Questions and/or want to join us? Write to

In hope for peace with justice,

Saturday, July 14, 2007

Hart 7 Acquitted -- Right to Dissent in Senate Building Upheld

Seven Peace Activists Acquitted by Jury
Right to Dissent Inside Senate Office Building Upheld

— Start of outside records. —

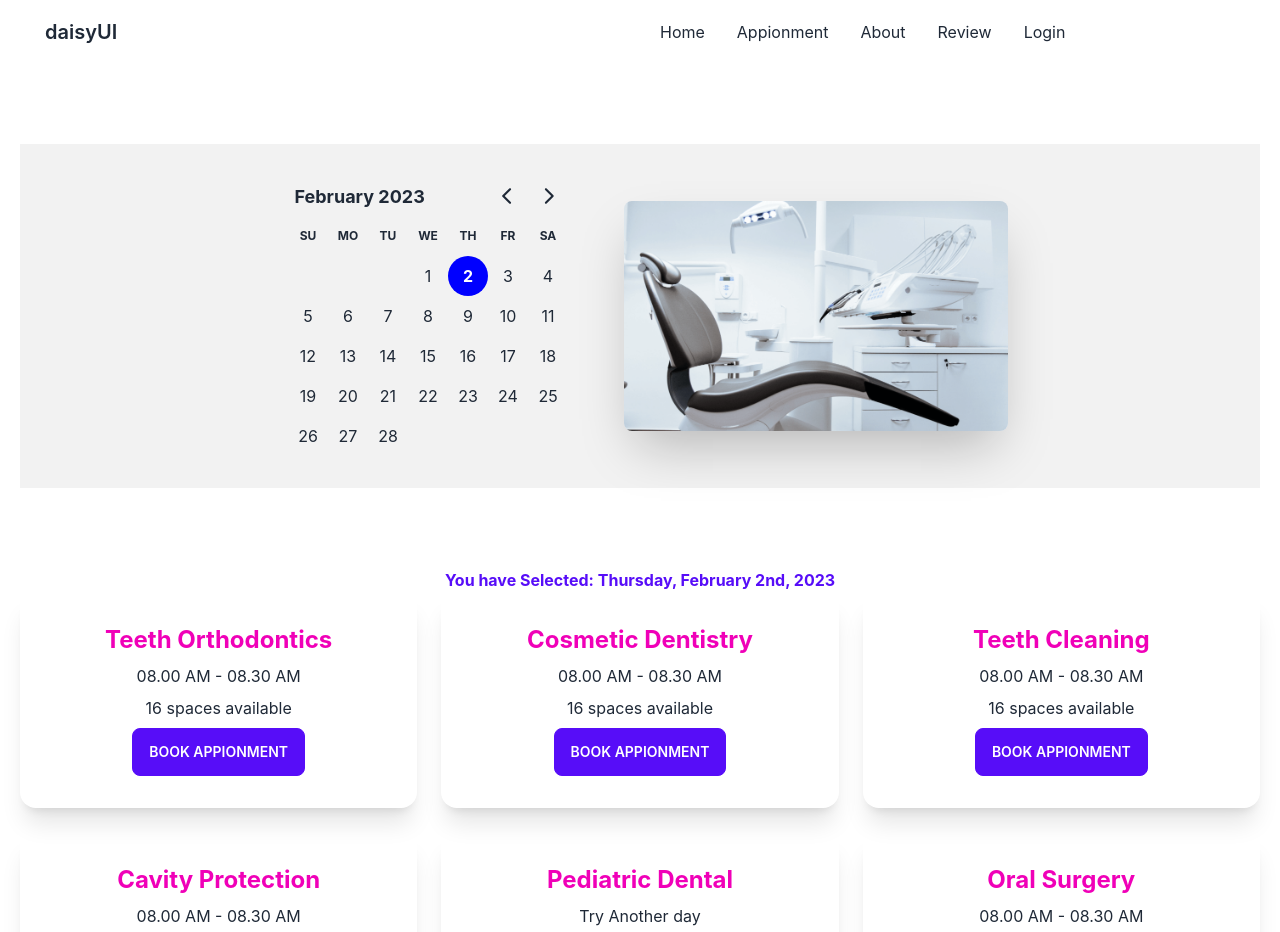
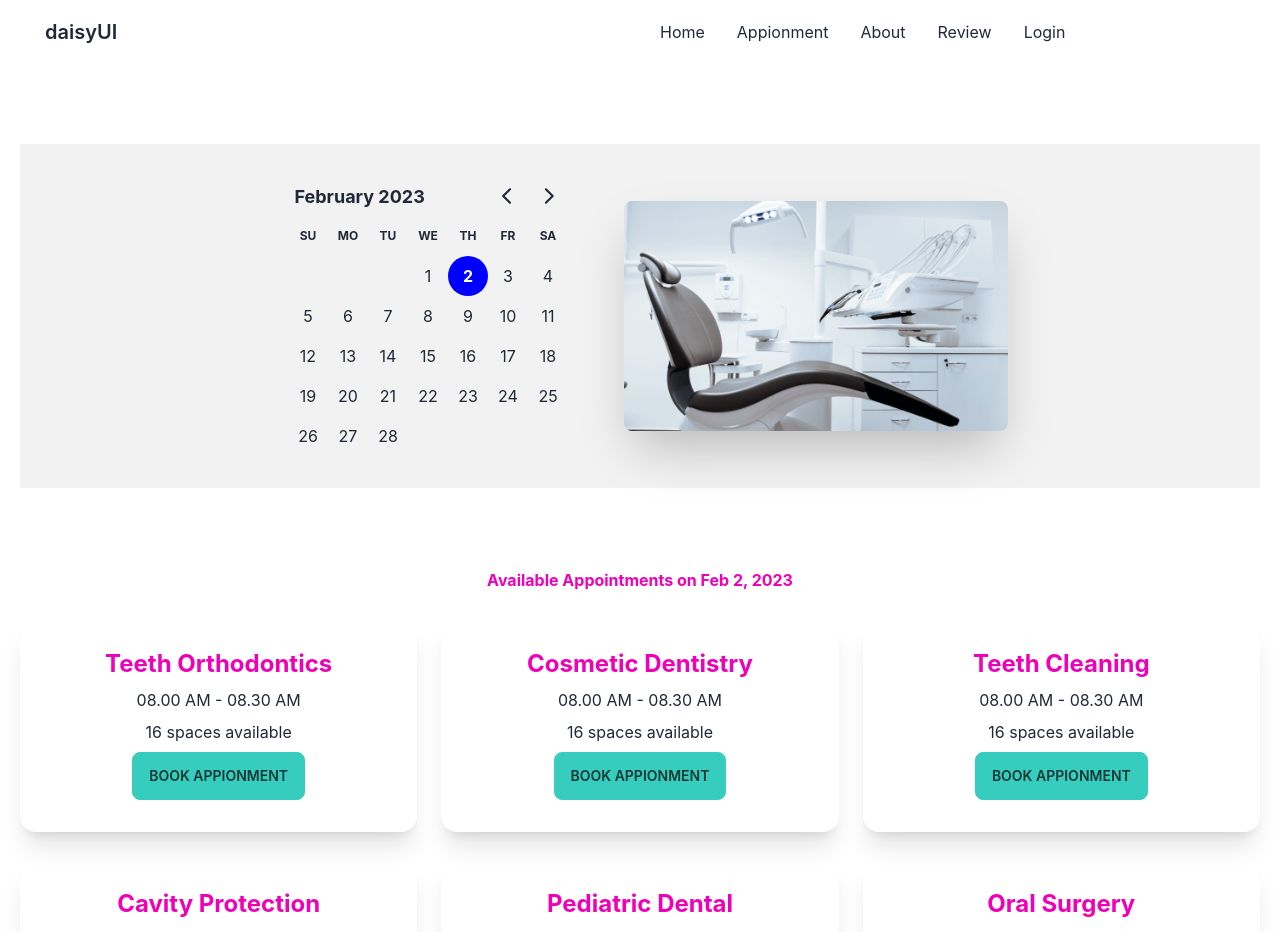
Before and after one commit to Ismailjoney/doctors-portal-client, a React (Create React App) app: page /appionment in a window 1280 px wide. Shown: the top 932 px of the page. Built offline with nearby package versions, Linux system fonts and the light colour scheme.

Commit message:
modal work

```diff
--- a/public/appionment.json
+++ b/public/appionment.json
@@ -91,6 +91,22 @@
       "_id": 5,
       "name": "Pediatric Dental",
       "slots": [
+        "08.00 AM - 08.30 AM",
+        "08.30 AM - 09.00 AM",
+        "09.00 AM - 9.30 AM",
+        "09.30 AM - 10.00 AM",
+        "10.00 AM - 10.30 AM",
+        "10.30 AM - 11.00 AM",
+        "11.00 AM - 11.30 AM",
+        "11.30 AM - 12.00 AM",
+        "1.00 PM - 1.30 PM",
+        "1.30 PM - 2.00 PM",
+        "2.00 PM - 2.30 PM",
+        "2.30 PM - 3.00 PM",
+        "3.00 PM - 3.30 PM",
+        "3.30 PM - 4.00 PM",
+        "4.00 PM - 4.30 PM",
+        "4.30 PM - 5.00 PM"
       ]
     },
     {
--- a/src/page/Appionments/AvailableAppionments/AppionmentsOptions.js
+++ b/src/page/Appionments/AvailableAppionments/AppionmentsOptions.js
@@ -11,10 +11,12 @@ const AppionmentsOptions = ({ options, setTreatment }) => {
                 <p>{slots.length} {slots.length > 1 ? 'spaces' : 'space'} available</p>
                 <div className="card-actions justify-center">
                     <label
+                        disabled={slots.length === 0}
                         htmlFor="Booking-Modal"
-                        className="btn btn-primary"
-                        onClick={()=> setTreatment(options)}> Book Appionment</label>
-                        {/* click korle options gula k setTreatment namok state a set kora hoyece */}
+                        className="btn btn-accent"
+                        onClick={() => setTreatment(options)}
+                        > Book Appionment</label>
+                    {/* click korle options gula k setTreatment namok state a set kora hoyece */}
                 </div>
             </div>
         </div>
--- a/src/page/Appionments/AvailableAppionments/AvailableAppionments.js
+++ b/src/page/Appionments/AvailableAppionments/AvailableAppionments.js
@@ -1,37 +1,38 @@
+import { format } from 'date-fns/esm';
 import React, { useEffect, useState } from 'react';
-import { format } from 'date-fns';
-import AppionmentsOptions from './AppionmentsOptions';
-import BookingModal from '../BookingModal/BookingModal';
+import AppionmentsOptions from '../AvailableAppionments/AppionmentsOptions.js'
+import BookingModal from '../BookingModal/BookingModal.js';
 
 const AvailableAppionments = ({ selectedDate }) => {
-    const [appionmentsOptions, setAppionmntsOptions] = useState([])//appionments data
-    const [treatment, setTreatment] = useState(null)
+    const [appointmentOptions, setAppointmentOptions] = useState([]);
+    const [treatment, setTreatment] = useState(null);
 
-    //appionments options slote:
     useEffect(() => {
         fetch('appionment.json')
             .then(res => res.json())
-            .then(data => setAppionmntsOptions(data))
+            .then(data => setAppointmentOptions(data))
     }, [])
     return (
-        <section className='mt-2 my-28'>
-            <p className='text-center text-primary font-bold'> You have Selected: {format(selectedDate, 'PPPP')}</p>
-            <div className='grid gap-6 grid-cols-1 md:grid-cols-2 lg:grid-cols-3'>
+        <section className='my-16'>
+            <p className='text-center text-secondary font-bold'>Available Appointments on {format(selectedDate, 'PP')}</p>
+            <div className='grid gap-6 grid-cols-1 md:grid-cols-2 lg:grid-cols-3 mt-6'>
                 {
-                    appionmentsOptions.map(options => <AppionmentsOptions
+                    appointmentOptions.map(options => <AppionmentsOptions
                         key={options._id}
                         options={options}
-                        setTreatment={setTreatment}//state decleare kore props akare pathano hoyece
+                        setTreatment={setTreatment}
                     ></AppionmentsOptions>)
                 }
             </div>
             {
                 treatment &&
                 <BookingModal
-                    treatment={treatment}//treatment hocce appionments options
                     selectedDate={selectedDate}
+                    treatment={treatment}
+                    setTreatment={setTreatment}
                 ></BookingModal>
             }
+
         </section>
     );
 };
--- a/src/page/Appionments/BookingModal/BookingModal.js
+++ b/src/page/Appionments/BookingModal/BookingModal.js
@@ -1,11 +1,38 @@
 import { format } from 'date-fns';
 import React from 'react';
 
-const BookingModal = ({ treatment, selectedDate }) => {
+const BookingModal = ({ treatment, setTreatment, selectedDate }) => {
     //console.log(treatment)
     const { name, slots } = treatment;//treatment hocce appionments options
 
     const date = format(selectedDate, "PP")
+
+    const handleBooking = event => {
+        event.preventDefault()
+
+        const form = event.target;
+        const slot = form.slot.value;
+        const name = form.name.value;
+        const email = form.email.value;
+        const phone = form.phone.value;
+
+        console.log(date, slot, name, email, phone);
+
+        const Booking = {
+            treatmentName : name,
+            appionmentDate : date,
+            slot,
+            paitentName : name,
+            email,
+            phone,
+
+        }
+        setTreatment(null)
+        console.log( Booking);
+
+    }
+
+
     return (
         <>
             <input type="checkbox" id="Booking-Modal" className="modal-toggle" />
@@ -13,9 +40,10 @@ const BookingModal = ({ treatment, selectedDate }) => {
                 <div className="modal-box relative">
                     <label htmlFor="Booking-Modal" className="btn btn-sm btn-circle absolute right-2 top-2">✕</label>
                     <h3 className="text-lg font-bold">{name}</h3>
-                    <form className='mt-8 grid grid-cols-1 gap-3'>
-                        <input type="text" disabled value={date} className="input input-bordered w-full" />
-                        <select className="select select-bordered w-full  ">
+
+                    <form onSubmit={handleBooking} className='grid grid-cols-1 gap-3 mt-10'>
+                        <input type="text" disabled value={date} className="input w-full input-bordered " />
+                        <select name="slot" className="select select-bordered w-full">
                             {
                                 slots.map((slot, i) => <option
                                     value={slot}
@@ -23,10 +51,11 @@ const BookingModal = ({ treatment, selectedDate }) => {
                                 >{slot}</option>)
                             }
                         </select>
-                        <input type="text" placeholder="Type here" className="input input-bordered w-full" />
-                        <input type="text" placeholder="Type here" className="input input-bordered w-full" />
-                        <input type="text" placeholder="Type here" className="input input-bordered w-full" />
-                        <input className='btn btn-primary' type="button" value="Submit" />
+                        <input name="name" type="text" placeholder="Your Name" className="input w-full input-bordered" />
+                        <input name="email" type="email" placeholder="Email Address" className="input w-full input-bordered" />
+                        <input name="phone" type="text" placeholder="Phone Number" className="input w-full input-bordered" />
+                        <br />
+                        <input className='btn btn-accent w-full' type="submit" value="Submit" />
                     </form>
                 </div>
             </div>
```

WASHINGTON – Seven peace activists were acquitted Thursday, July 12th, by a jury of
their peers in a criminal case stemming from an anti-war protest inside a Senate office building.
The group of activists from three different states and the District of Columbia were arrested on March 29, the same hour the U.S. Senate voted to spend $95 billion more on the war in Iraq and Afghanistan. They were charged with unlawful conduct.
"Today was a victory for justice and the people of this nation," said Gordon Clark one of the seven defendants pro se, and the coordinator of the National Campaign of Nonviolent Resistance.
The jury deliberated for four and a half hours Thursday before returning a unanimous not guilty verdict. The defense successfully argued their group was not any more disruptive than a comparable sized group of tourists, school groups or others.
The protest was organized by organizers of the National Campaign of
Nonviolent Resistance and a couple local peace activists.
"It wasn't just us who won today," said Eve Tetaz, 75, a retired D.C. public school teacher. "A jury of our peers decided that we had a right to dissent and to petition our government for a redress of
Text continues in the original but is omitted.